It happens at even the top-rated colleges: Clever, using students find ways to get degrees by taking “gut” courses and maintaining a B average, which makes the slippery slope to addiction even slipperier and does little to prepare them for an employment environment where over the long run, their skill set is much more important than who they know.
Warning signs go unnoticed
Thus, the warning signs of addiction can go unnoticed. There are more addicted college students than you might think:
One-fifth of 18-to-25-year-olds are classified as needing treatment for alcohol or illicit drug use.2
And more expensive schools aren’t impervious to this problem.
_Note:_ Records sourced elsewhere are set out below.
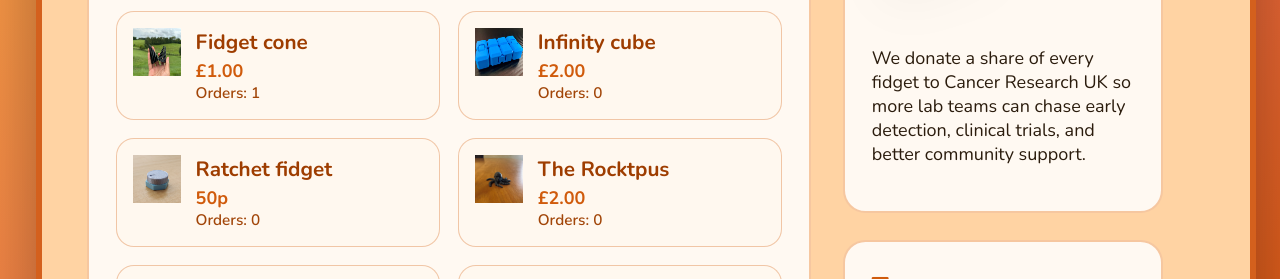
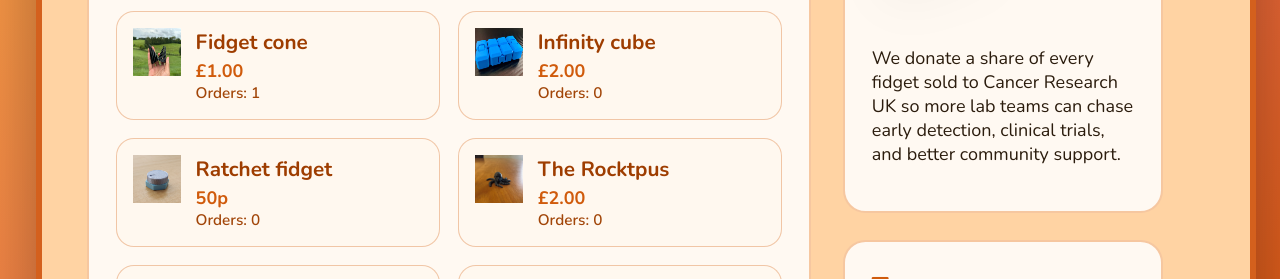
Before and after one commit to Olibot1109/Printables, a plain HTML site: page index.html in a window 1280 px wide. Shown: the part 447-726 px from the top of the page. Drawn offline with nearby package versions, Linux system fonts and the light colour scheme.

Commit message:
dawdwadwa

```diff
--- a/index.html
+++ b/index.html
@@ -33,7 +33,7 @@
         <section class="panel" aria-labelledby="charity-heading">
           <h2 id="charity-heading">Supporting Cancer Research</h2>
           <img class="charity-logo" src="./imgs/cancer.png" alt="Cancer Research UK logo" />
-          <p>We donate a share of every fidget to Cancer Research UK so more lab teams can chase early detection, clinical trials, and better community support.</p>
+          <p>We donate a share of every fidget sold to Cancer Research UK so more lab teams can chase early detection, clinical trials, and better community support.</p>
         </section>
 
         <section class="panel" aria-labelledby="target-heading">
```
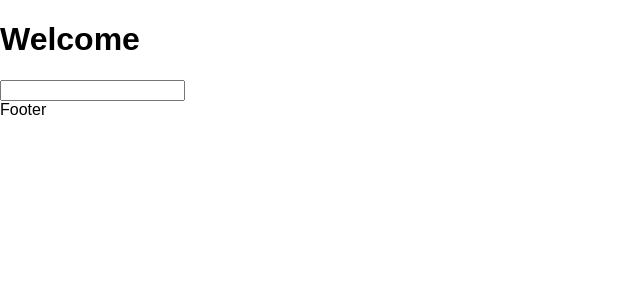
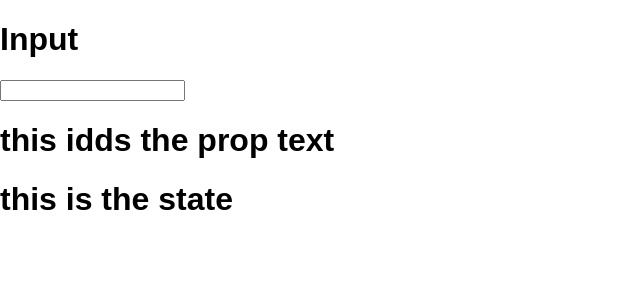
Before and after one commit to PatiKoszi/ReactTutorial, a React (Create React App) app: page / in a window 1280 px wide. Shown: the top 300 px of the page, without its empty margins (0-640 px from the left). Built offline with nearby package versions, Linux system fonts and the light colour scheme.

Commit message:
egg input target.value

```diff
--- a/src/App.js
+++ b/src/App.js
@@ -1,12 +1,14 @@
 import React, { Component } from 'react';
 import './App.css';
 import Layout from "./components/Layout";
+import Title from "./components/Header/Title";
+import Egg from "./egghead/egg";
 
 class App extends Component {
   render() {
     return (
       <div>
-        <Layout/>
+        <Egg text="this idds the prop text"/>
       </div>
 
     )
--- /dev/null
+++ b/src/egghead/egg.js
@@ -0,0 +1,30 @@
+import React from 'react';
+
+class Egg extends React.Component {
+  constructor() {
+    super();
+    this.state = {
+      txt: ' this is the state'
+    }
+  }
+
+  update(event){
+    this.setState({txt: event.target.value})
+  }
+
+  render() {
+    let txt = this.props.text;
+    return (
+      <div>
+        <h1> Input</h1>
+        <input type="text"
+               onChange={this.update.bind(this)}/>
+
+        <h1>{txt}</h1>
+        <h1>{this.state.txt} </h1>
+      </div>
+    )
+  }
+}
+
+export default Egg;
```
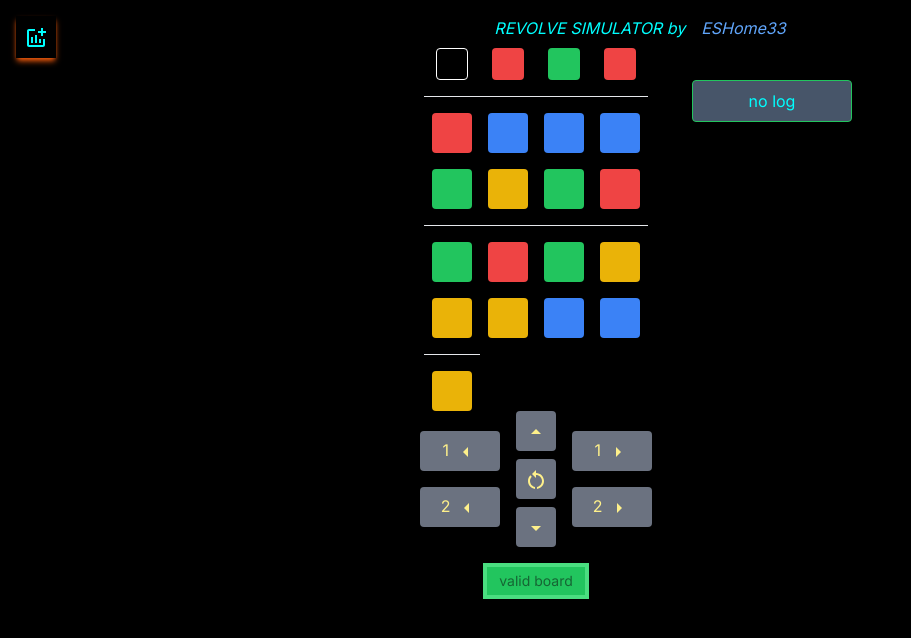
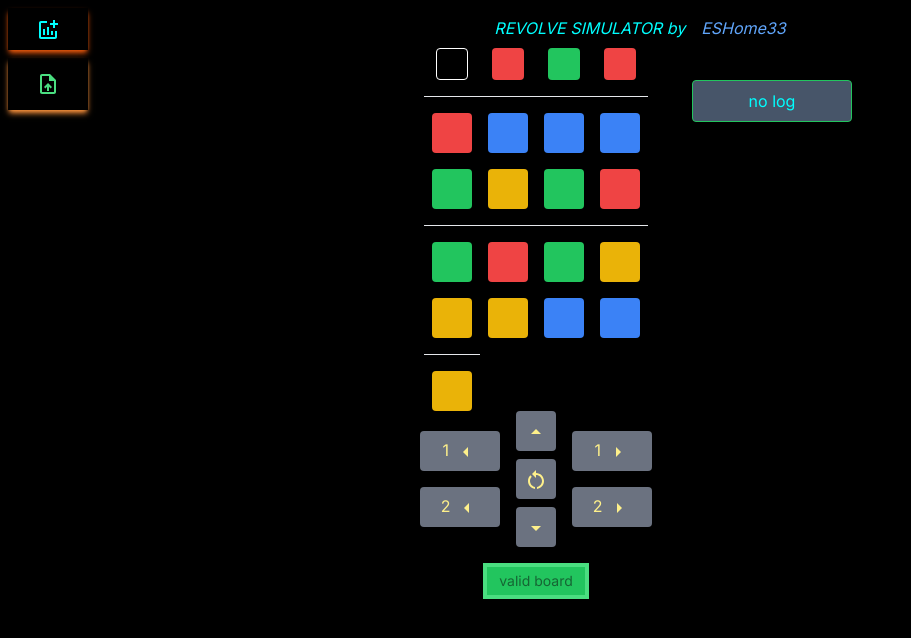
Before and after one commit to esHome33/revolve, a Next.js app: page / in a window 1280 px wide. Shown: the top 638 px of the page, without its empty margins (0-911 px from the left). Built offline with nearby package versions, Linux system fonts and the light colour scheme.

Commit message:
implement file upload (new game with log replay)

```diff
--- a/src/app/game/route.ts
+++ b/src/app/game/route.ts
@@ -1,4 +1,5 @@
 import Revolve from "@/lib/revolve";
+import { MagicId } from "@/lib/types";
 import { redirect } from "next/navigation";
 import { NextRequest, NextResponse } from "next/server";
 
@@ -12,7 +13,7 @@ export async function GET(req: NextRequest) {
 
 	const moves_detail = Revolve.desabreviate(moves_abreviated);
 	//const moves2 = Revolve.traiteMovesBrut(moves_detail);
-	let contenu = game + "\n\n" + moves_detail;
+	let contenu = MagicId + "\n" + game + "\n\n" + moves_detail;
 	const headers = new Headers();
 	headers.set("Content-Type", "text/plain");
 	headers.set("Content-Length", `${contenu.length}`);
--- a/src/app/page.tsx
+++ b/src/app/page.tsx
@@ -13,6 +13,8 @@ import Modal from "@mui/material/Modal";
 import { Button, ButtonGroup, TextField, Typography } from "@mui/material";
 import Link from "next/link";
 import { useRouter } from "next/navigation";
+import Fileupload from "@/components/fupload";
+import { FileContent } from "@/lib/types";
 //import PosvideAfficheur from "@/components/posvide";
 
 export default function Home() {
@@ -221,13 +223,42 @@ export default function Home() {
     }
   }
 
+  const onUpload = (cont: FileContent) => {
+    if (!window) {
+      return;
+    }
+    // console.log('content', cont);
+    // create a new game from a file
+    const proposed_new_game = new Revolve(cont.game);
+    const resu = proposed_new_game.check_colors();
+    if (resu) {
+      window.localStorage.setItem("revolve_board", proposed_new_game.colors);
+      jeu.current = (proposed_new_game);
+      //TODO faire la lecture de coups
+      proposed_new_game.play_log(cont.moves);
+      const lg = proposed_new_game.getLog();
+      setActionLog(lg);
+      setCheck(true);
+    }
+
+
+
+  }
+
   return (
     <main className="flex min-h-screen flex-col items-center justify-evenly p-2">
 
-      <button className="absolute top-4 left-4 shadow-md shadow-orange-600 p-2 "
-        onClick={toggleOpen}>
-        <AddchartIcon />
-      </button>
+      <div className="absolute top-2 left-2 flex flex-col justify-center align-middle space-y-2">
+
+        <button className="p-2 shadow-md shadow-orange-600"
+          onClick={toggleOpen}>
+          <AddchartIcon />
+        </button>
+
+        <div className="p-2 shadow-md shadow-orange-400">
+          <Fileupload loader={onUpload} />
+        </div>
+      </div>
 
       <em className="py-2">
         <span className="mr-4">REVOLVE SIMULATOR by</span>
--- /dev/null
+++ b/src/components/fupload.tsx
@@ -0,0 +1,80 @@
+'use client'
+import Action from '@/lib/action';
+import { FileContent, MagicId } from '@/lib/types';
+import UploadFileIcon from '@mui/icons-material/UploadFile';
+import { Button } from "@mui/material"
+import { useRef } from 'react';
+
+type Props = {
+    loader: (content: FileContent) => void;
+}
+
+const Fileupload = (props: Props) => {
+
+
+    const ref = useRef<HTMLInputElement>(null);
+
+    const clickButton = (d: any) => {
+        d.preventDefault();
+        if (ref.current) {
+            ref.current.click();
+        }
+    };
+
+    const litFiles = async () => {
+        if (ref.current) {
+            if (ref.current.files) {
+                const f = ref.current.files.length;
+                const p = await ref.current.files[0].text();
+                const morceaux = p.split("\n");
+                let resu: FileContent = {
+                    game: '',
+                    moves: []
+                };
+                if (morceaux.length > 0) {
+                    if (morceaux[0] === MagicId) {
+                        // OK it is our file ... hope so !
+                        for (let i = 1; i < morceaux.length; i++) {
+                            const element = morceaux[i];
+                            if (element.length > 0 && i === 1) {
+                                resu.game = element;
+                            } else if (element.length > 0 && i > 1) {
+                                const new_action = new Action(element);
+                                resu.moves.push(new_action);
+                            }
+                        }
+                        //console.log(`il y a ${f} files dans l'input - ${JSON.stringify(resu)}`);
+                        props.loader(resu);
+                    }
+                }
+                ref.current.value = "";
+            }
+        }
+    };
+
+    return (
+        <div>
+            <input
+                ref={ref}
+                type="file"
+                id="fileElem"
+                accept="text/*"
+                className="hidden"
+                onChange={(e) => {
+                    e.preventDefault();
+                    litFiles();
+                }}
+                value={''}
+            />
+            <Button
+                onClick={clickButton}
+            >
+                <UploadFileIcon
+                    className='justify-center text-green-400'
+                />
+            </Button>
+        </div>
+    )
+}
+
+export default Fileupload
--- a/src/lib/action.ts
+++ b/src/lib/action.ts
@@ -136,4 +136,9 @@ export default class Action {
 			return Action.action_inverse[idx];
 		}
 	}
+
+
+	public toString() {
+		return this.lieu + " " + this.dir;
+	}
 }
--- a/src/lib/revolve.ts
+++ b/src/lib/revolve.ts
@@ -347,28 +347,52 @@ export default class Revolve {
 		}
 	}
 
-	public play_log(log: string[]): void {
+	public play_log(log: Action[]): void {
 		for (let index = 0; index < log.length; index++) {
 			const element = log[index];
-			if (element.indexOf("UP") !== -1) {
+			const el = element.toString() as
+				| "01 UP"
+				| "02 UP"
+				| "03 UP"
+				| "04 UP"
+				| "01 DO"
+				| "02 DO"
+				| "03 DO"
+				| "04 DO"
+				| "B1 GA"
+				| "B1 DR"
+				| "B2 GA"
+				| "B2 DR";
+			switch (el) {
+				case "01 DO":
+				case "02 DO":
+				case "03 DO":
+				case "04 DO":
+					this.down();
+					break;
+				case "01 UP":
+				case "02 UP":
+				case "03 UP":
+				case "04 UP":
+					this.up();
+					break;
+				case "B1 GA":
+					this.gauche_1();
+					break;
+				case "B1 DR":
+					this.droite_1();
+					break;
+				case "B2 GA":
+					this.gauche_2();
+					break;
+				case "B2 DR":
+					this.droite_2();
+					break;
+				default:
+					break;
 			}
 		}
 	}
-
-	private mouves = {
-		"01 UP": this.up,
-		"02 UP": this.up,
-		"03 UP": this.up,
-		"04 UP": this.up,
-		"01 DO": this.down,
-		"02 DO": this.down,
-		"03 DO": this.down,
-		"04 DO": this.down,
-		"B1 GA": this.gauche_1,
-		"B1 DR": this.droite_1,
-		"B2 GA": this.gauche_2,
-		"B2 DR": this.droite_2,
-	};
 
 	/**
 	 * Get all the moves played in a single string. Moves are separated by '\n'.
--- a/src/lib/types.ts
+++ b/src/lib/types.ts
@@ -1,3 +1,5 @@
+import Action from "./action";
+
 export type Couleurs = "R" | "G" | "B" | "Y" | "X";
 
 export const Col1 = "R";
@@ -5,3 +7,10 @@ export const Col2 = "G";
 export const Col3 = "B";
 export const Col4 = "Y";
 export const ColVide = "X";
+
+export type FileContent = {
+    game: string;
+    moves: Action[];
+}
+
+export const MagicId = 'ESV1';
```
Also changed, not shown: 2 other files (tests, documents, lock files or other folders).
Quite the opposite! College students from well-off families are even more likely to abuse alcohol and drugs and need treatment. Compared to young adults in the bottom wealth quartile, those in the top wealth quartile are:
- three times more likely to engage in heavy episodic drinking3;
- almost 25 percent more likely to consume alcohol in general; and
- almost twice as likely to use marijuana.
A self-perception problem
Unfortunately, on top of the substance use problem, there’s also a self-perception problem. A shockingly high percentage (96 percent!) of young adults who need treatment don’t believe they need it. So how are parents really to know when alcohol and drug use becomes a problem for their son or daughter? Dig in. Ask hard questions. Set high expectations. Ask to see transcripts and grades.
Your student may legally be an adult, but take advantage of their financial dependence to exert leverage to keep them on track – and course-correct when necessary. Proof is in performance, not intentions, so if a pattern of academic failure and broken promises becomes common, seek professional advice and consider drug testing.
1 Johnston, L. D., O’Malley, P. M., Bachman, J. G., and Schulenberg, J. E., (2013). Monitoring the Future national survey results on drug use, 1975–2012: Volume 2, College students and adults ages 19–50. Ann Arbor: Institute for Social Research, The University of Michigan.
2 “Young Adults’ Need for and Receipt of Alcohol and Illicit Drug Use Treatment: 2007.” National Survey on Drug Use and Health. Substance Abuse and Mental Health Services Administration, 25 June 2009. Web. 24 June 2014.
3 Patrick, Megan E., Ph.D, Patrick Wightman, Ph.D, Robert F. Schoeni, Ph.D, and John E. Schulenberg, Ph.D. “Socioeconomic Status and Substance Use Among Young Adults: A Comparison Across Constructs and Drugs.” Journal of Studies on Alcohol and Drugs 73.5 (2012): 772-82. PMC. Web. 23 June 2014.